"Most illustrious Mistress,—I venture to give Your Highness an account of the entry of Her Excellency the Madonna into Urbino, but could not describe the disasters and discomfort that we suffered from bad weather, bad roads and bad hostelries between Venice and Urbino. When at length we were four miles from Urbino, the whole population poured out to meet her, chanting Te Deums, with olive-boughs in their hands and crying 'Gonzaga and Feltro!' And when we reached Urbino, a great number of gentlemen and citizens were at the gates, and came out to greet her with the greatest joy, kissing and clasping her hand with tears of tenderness, so that it was three hours before Her Excellency could reach the Piazza. Then she alighted from her horse in front of the Vescovado and entered the church, where all the ladies of Urbino were assembled, bringing her an olive-branch with golden leaves, and all with one voice called out Her Excellency's name and embraced her with great joy. Then Monsignore the Bishop, robed in his vestments, took Madonna the Duchess by the hand and led her to kneel down before the high altar, where all the clergy 260 THE COURT OF URBINO
were assembled, and they began to sing Te Deum laudamus and other devout prayers. When the blessing had been given, they came out of church and entered the palace, accompanied by the Bishop and all the clergy and a great multitude of people, and they remained in the palace till past midnight, and every day and every night Her Excellency has been ft,ted in this manner. She is very well and commends herself to Your Illustrious Highness, and, poor as I am, I venture to throw myself at your feet, and hope Your Excellency with forgive my presumption. —Your most faithful servant, Alexander, Seneschal." 1

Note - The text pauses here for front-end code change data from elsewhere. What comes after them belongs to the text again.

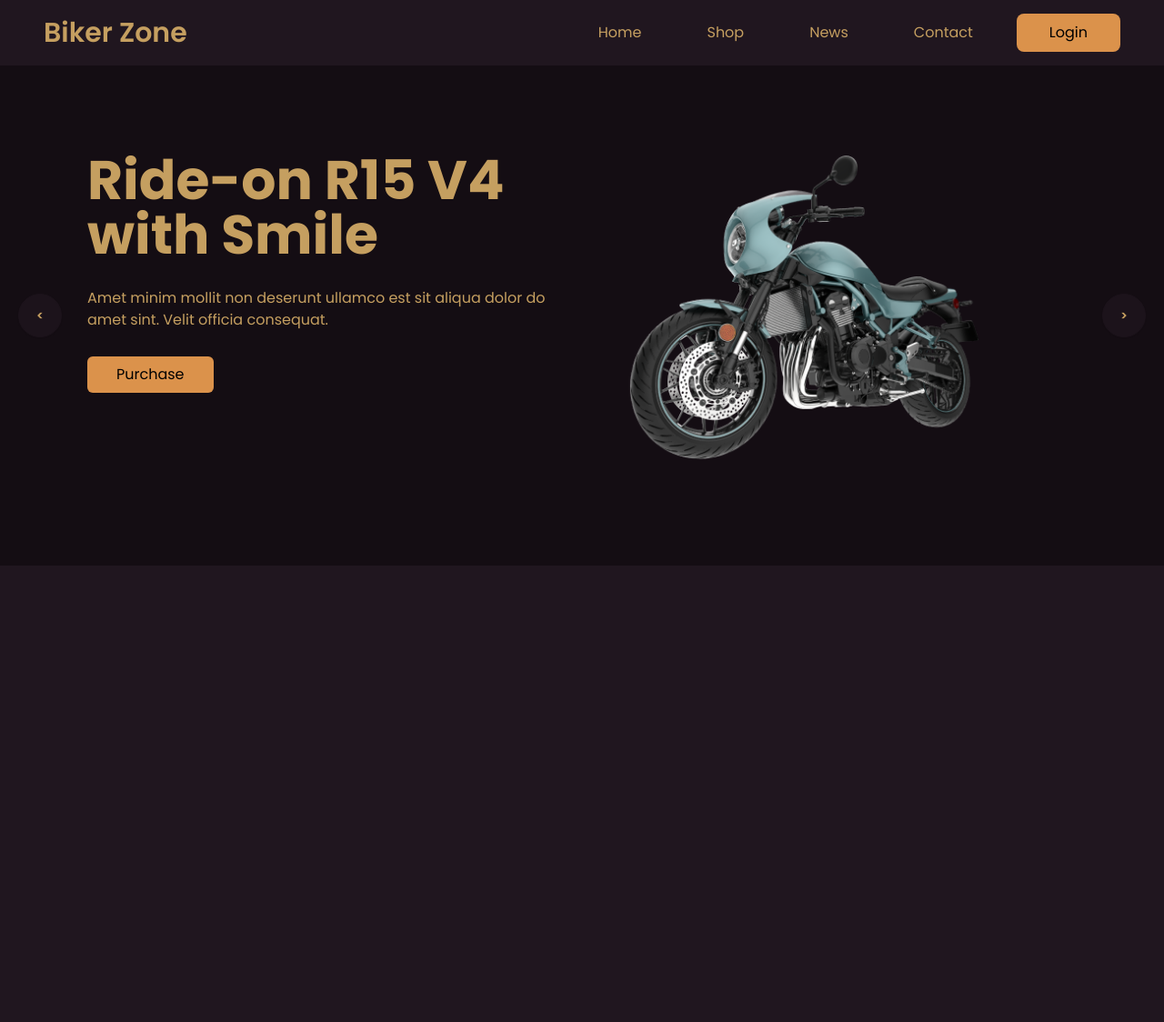
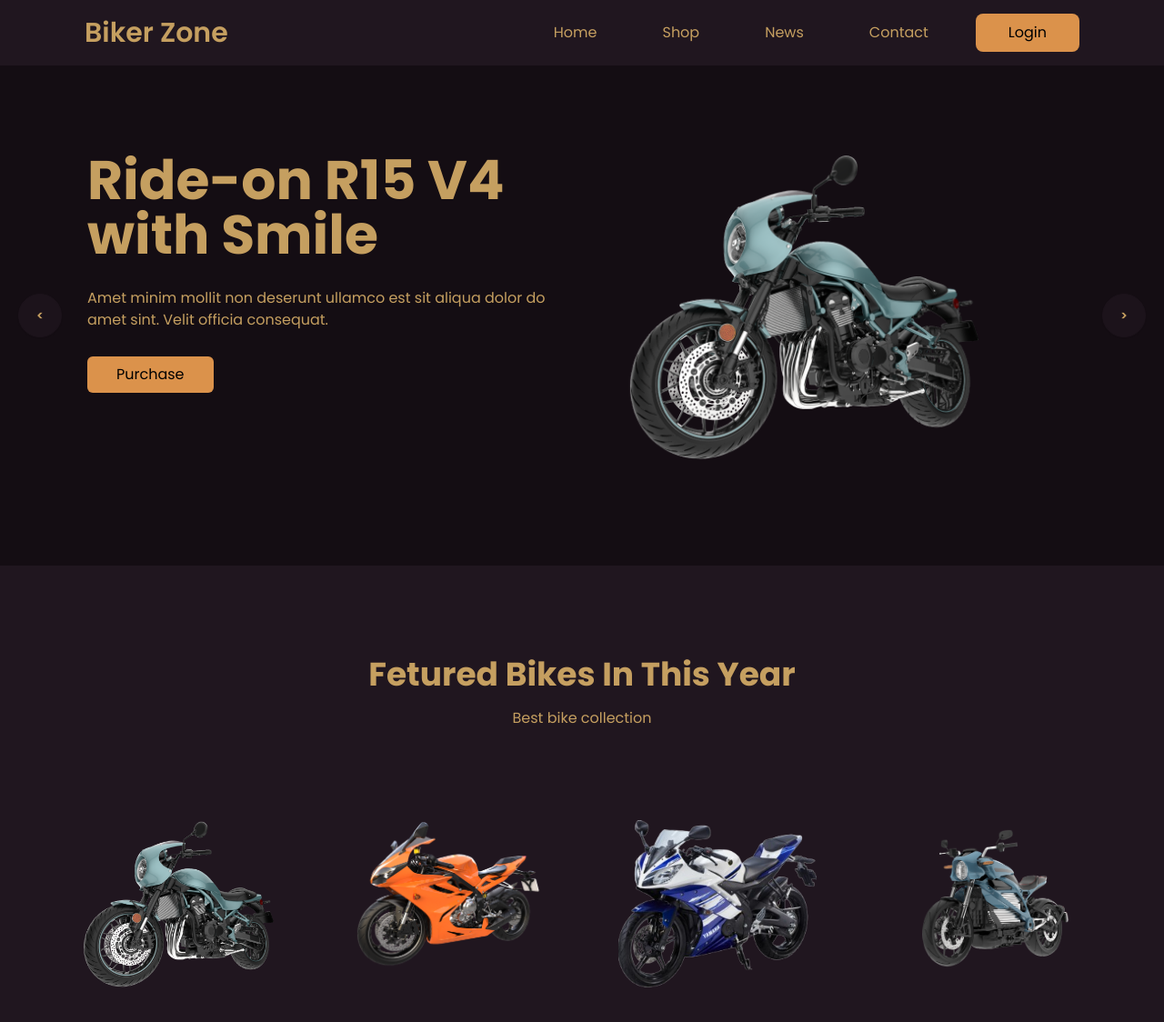
Before and after one commit to CoderCat010/biker-parakeet, a plain HTML site: page index.html in a window 1280 px wide. Shown: the whole page at 91% size. Before the commit the page ends 800 px from the top, so only its background shows below. Drawn offline with nearby package versions, Linux system fonts and the light colour scheme.

Commit message:
added sec -1

```diff
--- a/index.html
+++ b/index.html
@@ -24,7 +24,7 @@
 <body class="ggl-popins-font">
 
     <header>
-         <nav class="lg:mx-10 mx-0">
+         <nav class="lg:mx-[85px] mx-0">
 
             <div class="navbar bg-base-100">
                 <div class="flex-1">
@@ -42,7 +42,7 @@
                   <a class="lg:text-3xl font-semibold text-xl">Biker Zone</a>
                 </div>
 
-                <div class="navbar-center hidden lg:flex pr-7">
+                <div class="navbar-center hidden lg:flex pr-8">
                   <ul class="menu menu-horizontal px-1 text-base gap-10">
                     <li><a> Home</a></li>
                     <li><a>Shop</a></li>
@@ -172,5 +172,28 @@
          </div>
     </header>
 
+
+
+    <main>
+
+         <section class="mx-[85px] my-[100px]">
+                  <div>
+                        <div class="text-center">
+                             <h1 class="font-extrabold lg:text-4xl text-2xl pb-4">Fetured Bikes In This Year</h1>
+
+                             <p>Best bike collection</p>
+                        </div>
+
+                        <div class="grid lg:grid-cols-4 md:grid-cols-2 grid-cols-1 gap-20 mt-[100px]">
+                            <div><img class="w-[250px]" src="./images/others/extrabike.png" alt=""></div>
+                            <div><img class="w-[250px]" src="./images/slider/bike3.png" alt=""></div>
+                            <div><img class="w-[230px]" src="./images/others/feature-bike-removebg-preview.png" alt=""></div>
+                            <div><img class="w-[250px]" src="./images/slider/bike4.png" alt=""></div>
+                        </div>
+                  </div>
+         </section>
+
+    </main>
+
 </body>
 </html>
```
Also changed, not shown: images/others/feature-bike-removebg-preview.png (added), images/others/feature-bike.png (deleted).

Thus the good Duchess came back to reign over this people who adored her, and charm the hearts of men by her gentleness and sweetness. For the next few years the court of Urbino shone with more than its old lustre, and the most brilliant cavaliers and most accomplished scholars and artists—Castiglione and Bembo, Cristoforo Romano and l'lTnico Aretino— sought a home in this palace, where Guidobaldo and Elisabetta held up before the world a noble example of the purest virtue and the most refined culture.
By degrees the home of the Montefeltri regained its former splendour. It is true that the priceless tapestries of the Trojan war were never recovered, but the famous library, and many of the treasures of art which the palace had formerly contained, were restored by Cajsar Borgia, who, in his anxiety to conciliate the new Pope, was abject in his professions of friendship for the Duke, whom he had wronged so cruelly. But the election of Julius II. had sealed his doom. He was too dangerous a rival to be allowed to
1 Luzio e Renier, op. cit., p. 150.